Thirteen Days is an autobiography written by Robert F. Kennedy. It is based upon the memories of RFK during the Cuban missile crisis. He vividly recalls the thirteen days between October 16 and October 28, 1962. Within these thirteen days, havoc and stress faced the White House, especially to Senator RFK and his brother, President John F. Kennedy. The story is about the handling of the crisis by one brother and the personal account of the other. The two worked together to keep America and the world safe.
The story focuses on the conflict between the two giant atomic nations, the United States and the Soviet Union. On October 16, 1962, the U.S. had suspicion that Russia was placing missiles and atomic weapons in Cuba. It also seemed as if the Russian's were constructing a large naval shipyard and a base for submarines. The two Kennedy's at first thought it was just a football field, but when U-2 planes got more detailed pictures the two were outraged! The photos indicated that the missiles were being directed at certain American cities. It was estimated that within five minutes of them being fired, eighty million Americans would be dead! RFK later finds out that Russia sent these weapons to Cuba because they thought the U.S. was interested in overthrowing the Cuban government. In response to this rumor, the Soviets wished to help Cuba protect itself.

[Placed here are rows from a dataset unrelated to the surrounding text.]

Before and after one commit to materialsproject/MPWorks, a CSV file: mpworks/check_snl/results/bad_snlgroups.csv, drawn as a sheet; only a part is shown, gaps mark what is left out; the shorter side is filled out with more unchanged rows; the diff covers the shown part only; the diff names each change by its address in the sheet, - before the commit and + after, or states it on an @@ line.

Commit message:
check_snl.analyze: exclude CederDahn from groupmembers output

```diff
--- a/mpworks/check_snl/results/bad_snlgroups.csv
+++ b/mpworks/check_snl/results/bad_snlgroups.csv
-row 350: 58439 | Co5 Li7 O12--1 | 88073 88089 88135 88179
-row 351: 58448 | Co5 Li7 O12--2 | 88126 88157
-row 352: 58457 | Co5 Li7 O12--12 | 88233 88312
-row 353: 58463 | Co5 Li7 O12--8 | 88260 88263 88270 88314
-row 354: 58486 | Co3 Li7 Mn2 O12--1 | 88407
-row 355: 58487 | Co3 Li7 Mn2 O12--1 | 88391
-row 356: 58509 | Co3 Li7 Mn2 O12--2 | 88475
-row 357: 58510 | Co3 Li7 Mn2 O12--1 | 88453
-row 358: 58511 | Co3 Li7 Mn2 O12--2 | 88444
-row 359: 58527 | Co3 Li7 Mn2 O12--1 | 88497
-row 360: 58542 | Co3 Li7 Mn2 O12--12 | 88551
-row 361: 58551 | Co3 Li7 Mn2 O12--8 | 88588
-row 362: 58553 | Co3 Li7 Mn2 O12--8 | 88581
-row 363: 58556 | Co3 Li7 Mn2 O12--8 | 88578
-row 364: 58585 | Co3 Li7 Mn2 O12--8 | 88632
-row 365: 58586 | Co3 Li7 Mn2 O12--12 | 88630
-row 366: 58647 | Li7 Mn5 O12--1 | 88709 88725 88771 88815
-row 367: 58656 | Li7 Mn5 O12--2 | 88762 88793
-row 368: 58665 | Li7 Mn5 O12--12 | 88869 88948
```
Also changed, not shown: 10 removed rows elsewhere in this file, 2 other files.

Soviet chairman, Nikita Khrushchev, guaranteed President Kennedy that there was nothing going on in Cuba. The U.S. was not fooled with Khrushchev's act and began to discuss the ideas of a quarantine or a military attack. RFK and Secretary of Defense, Robert McNamara, became the blockade's strongest advocates. They did not accept the idea of the U.S. raining bombs on Cuba, killing thousands of civilians. Most of the other advisors eventually agreed a blockade would be best. A suggestion was made to make a deal with the Soviets: if they withdrew their missiles from Cuba, then we would withdraw our missiles from Turkey and Italy and give up our naval base at Guantanamo Bay. RFK and others did not support this idea, and President Kennedy made his decision in favor of the blockade.
Immense work and painstaking planning followed JFK's approval. Missile crews were placed on maximum alert and troops were moved into Florida. Bomber forcers were ordered into the air fully loaded with atomic weapons. The President also ordered preparations to proceed for a possible blockade of Berlin, the United Nations...